If he had made it into a higher tax bracket, jumping from label to label and touring very frequently could’ve been replaced with studio indulgence and making records for the sake of making records. It didn’t work out that way, but it would’ve been hard from him to improve on his recorded output no matter how long he had to work his magic (I say him because Lucas is everything besides the drummer for Local H). But he’s an artist who may’ve never cared about the surfeit of perks that come with success, and his work on Local H: The Island Years, collected from the band’s first three records: Ham Fisted (1995), As Good as Dead (1996) and Pack Up the Cats (1998), bears this out. Not that he wouldn’t want to be fabulously rich – who would turn that down? But the music he’s consistently produced shows he was in this for the right reasons.

Local H: The Island Years shades a little heavily toward As Good as Dead, which is only natural, as it was by far the band’s biggest seller and contained “Bound for the Floor,” their only bona fide smash which charted an impressive number 5 on Billboard’s Alternative Songs chart in December 1996. As Good as Dead was where the band came into its own, striking a balance between post-grunge and hard rock, even throwing in some mosh pit-worthy stuff as well, and here’s to Lucas for including “Back in the Day” on Local H: The Island Years, an updated (for the time) take on hardcore and its pedagogical adherents. It’s one of his best songs, period, and it simply rocks. “Eddie Vedder,” “High-Fiving MF” (an attack on another group of macho men), “Fritz’s Corner” and, of course, “Bound for the Floor,” round out that record’s contributions.

Their best album, Pack Up the Cats – who even SPIN liked – gets three (“All the Kids Are Right,” “All-Right (Oh, Yeah)” and “Cool Magnet”), while first record Ham Fisted gets just two, or, depending on how you see things, one (along with “Cynic,” the collection contains an unreleased radio-edited version of “Mayonnaise and Malaise”). Lucas – or Universal Music Group – saw fit to add a couple other numbers as well: an unreleased version of “Tag Along” and Guided By Voices cover “Smothered in Hugs.” The former – at least the first half of the song – sounds as if it was cribbed from one of his Scott Lucas & the Married Men offerings (it was actually taken from the Pack Up the Cats sessions), while the latter, though a cover (which originally appeared on the Sling Blade soundtrack), sounds like classic Local H: Melodic parts, just-heavy-enough, and lyrics sung in earnest.

For the uninitiated, listening to this collection will likely make them wonder: How can music this solid be overlooked by the masses, many critics and even so-called hipsters who are supposed to know better? Again, four words: “Bound for the Floor.” Not even one of As Good as Dead‘s better songs, that single has been an unfair millstone around the band’s neck for nearly a decade and a half. They have so much more to offer than that one number.

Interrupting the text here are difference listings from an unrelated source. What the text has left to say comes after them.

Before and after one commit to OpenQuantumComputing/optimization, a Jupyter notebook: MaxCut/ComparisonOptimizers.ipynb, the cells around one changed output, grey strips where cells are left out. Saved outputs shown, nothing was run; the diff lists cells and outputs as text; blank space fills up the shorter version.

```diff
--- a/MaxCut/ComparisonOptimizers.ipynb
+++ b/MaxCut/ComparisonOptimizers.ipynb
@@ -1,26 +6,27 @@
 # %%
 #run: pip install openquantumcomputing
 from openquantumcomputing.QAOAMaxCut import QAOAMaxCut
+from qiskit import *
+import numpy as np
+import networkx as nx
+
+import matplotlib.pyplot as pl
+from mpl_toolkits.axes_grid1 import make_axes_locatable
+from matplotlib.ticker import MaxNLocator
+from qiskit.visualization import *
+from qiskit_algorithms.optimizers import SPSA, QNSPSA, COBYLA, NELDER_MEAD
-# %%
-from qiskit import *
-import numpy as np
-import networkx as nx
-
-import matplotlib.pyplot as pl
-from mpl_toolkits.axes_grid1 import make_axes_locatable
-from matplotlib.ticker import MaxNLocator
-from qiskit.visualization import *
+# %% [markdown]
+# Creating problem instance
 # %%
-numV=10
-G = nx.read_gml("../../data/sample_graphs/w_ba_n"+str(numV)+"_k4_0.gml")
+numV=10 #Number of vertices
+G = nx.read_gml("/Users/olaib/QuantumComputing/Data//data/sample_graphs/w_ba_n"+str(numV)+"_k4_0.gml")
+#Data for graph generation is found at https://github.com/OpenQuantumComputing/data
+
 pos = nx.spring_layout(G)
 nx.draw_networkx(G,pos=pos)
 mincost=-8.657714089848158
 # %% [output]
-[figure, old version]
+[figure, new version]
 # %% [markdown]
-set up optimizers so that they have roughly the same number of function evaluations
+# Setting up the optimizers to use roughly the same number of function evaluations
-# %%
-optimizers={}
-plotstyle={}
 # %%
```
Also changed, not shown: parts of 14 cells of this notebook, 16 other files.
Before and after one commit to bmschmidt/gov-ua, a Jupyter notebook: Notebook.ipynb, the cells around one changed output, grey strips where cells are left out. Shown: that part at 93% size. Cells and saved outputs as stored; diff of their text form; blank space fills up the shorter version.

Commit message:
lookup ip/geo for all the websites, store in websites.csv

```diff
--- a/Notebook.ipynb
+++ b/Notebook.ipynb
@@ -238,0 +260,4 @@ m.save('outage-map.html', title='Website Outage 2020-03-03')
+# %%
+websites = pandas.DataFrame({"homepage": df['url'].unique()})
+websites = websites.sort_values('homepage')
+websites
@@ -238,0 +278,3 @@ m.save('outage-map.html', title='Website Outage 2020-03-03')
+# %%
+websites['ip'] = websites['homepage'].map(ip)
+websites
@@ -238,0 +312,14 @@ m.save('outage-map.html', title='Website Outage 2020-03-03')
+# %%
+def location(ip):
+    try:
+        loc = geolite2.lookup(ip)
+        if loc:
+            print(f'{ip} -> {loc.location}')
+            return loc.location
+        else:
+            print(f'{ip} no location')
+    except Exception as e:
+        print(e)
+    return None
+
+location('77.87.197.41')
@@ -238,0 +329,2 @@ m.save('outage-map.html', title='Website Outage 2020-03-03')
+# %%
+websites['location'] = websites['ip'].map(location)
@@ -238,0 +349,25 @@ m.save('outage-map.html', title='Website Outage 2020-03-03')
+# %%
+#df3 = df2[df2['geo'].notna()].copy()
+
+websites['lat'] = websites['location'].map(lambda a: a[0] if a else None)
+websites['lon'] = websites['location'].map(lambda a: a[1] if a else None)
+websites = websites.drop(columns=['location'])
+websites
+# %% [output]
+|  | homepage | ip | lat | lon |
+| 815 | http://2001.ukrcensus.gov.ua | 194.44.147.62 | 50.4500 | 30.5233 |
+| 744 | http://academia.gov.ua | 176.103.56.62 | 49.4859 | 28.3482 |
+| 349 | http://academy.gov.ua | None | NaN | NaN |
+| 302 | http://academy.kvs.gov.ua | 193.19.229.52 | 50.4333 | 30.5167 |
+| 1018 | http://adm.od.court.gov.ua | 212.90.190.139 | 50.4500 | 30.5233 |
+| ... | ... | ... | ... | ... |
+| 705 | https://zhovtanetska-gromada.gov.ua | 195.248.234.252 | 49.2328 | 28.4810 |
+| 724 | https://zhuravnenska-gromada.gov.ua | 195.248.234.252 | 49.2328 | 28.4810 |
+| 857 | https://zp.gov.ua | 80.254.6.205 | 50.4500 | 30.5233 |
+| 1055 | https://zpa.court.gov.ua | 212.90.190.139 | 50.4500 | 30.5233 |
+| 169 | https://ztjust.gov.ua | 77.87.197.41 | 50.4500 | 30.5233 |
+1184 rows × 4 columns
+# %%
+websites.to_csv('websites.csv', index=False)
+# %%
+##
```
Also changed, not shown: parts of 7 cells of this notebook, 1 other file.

While this is a competent representation of the Island Records years and a mostly-singles affair, undoubtedly, some fans will still be a little disappointed by some of the gems missing. Without much of a struggle, I can list more than a half-dozen candidates, the most egregious being off Pack Up the Cats. Fans out there, can you imagine making a Local H greatest hits compilation, let alone during the Island years, without including “Hit the Skids or: How I Learned to Stop Worrying and Love the Rock?,” or how about “Lucky Time” or “Deep Cut?”

But I’m being picky. Longtime fans can (and will) argue until the cows come home about their favorite songs from their favorite bands. And that’s good, that’s part of the fun of being a fan: Writing long, discursive rants about the band in question. As long as this isn’t a goodbye, but a cash-grabbing friendly reminder (and yeah, that’s okay once in awhile) of what the band is and capable of, I’m more than okay with Local H: The Island Years. Scott Lucas and current drummer Brian St. Clair, here’s to many more years of making good – and great – music.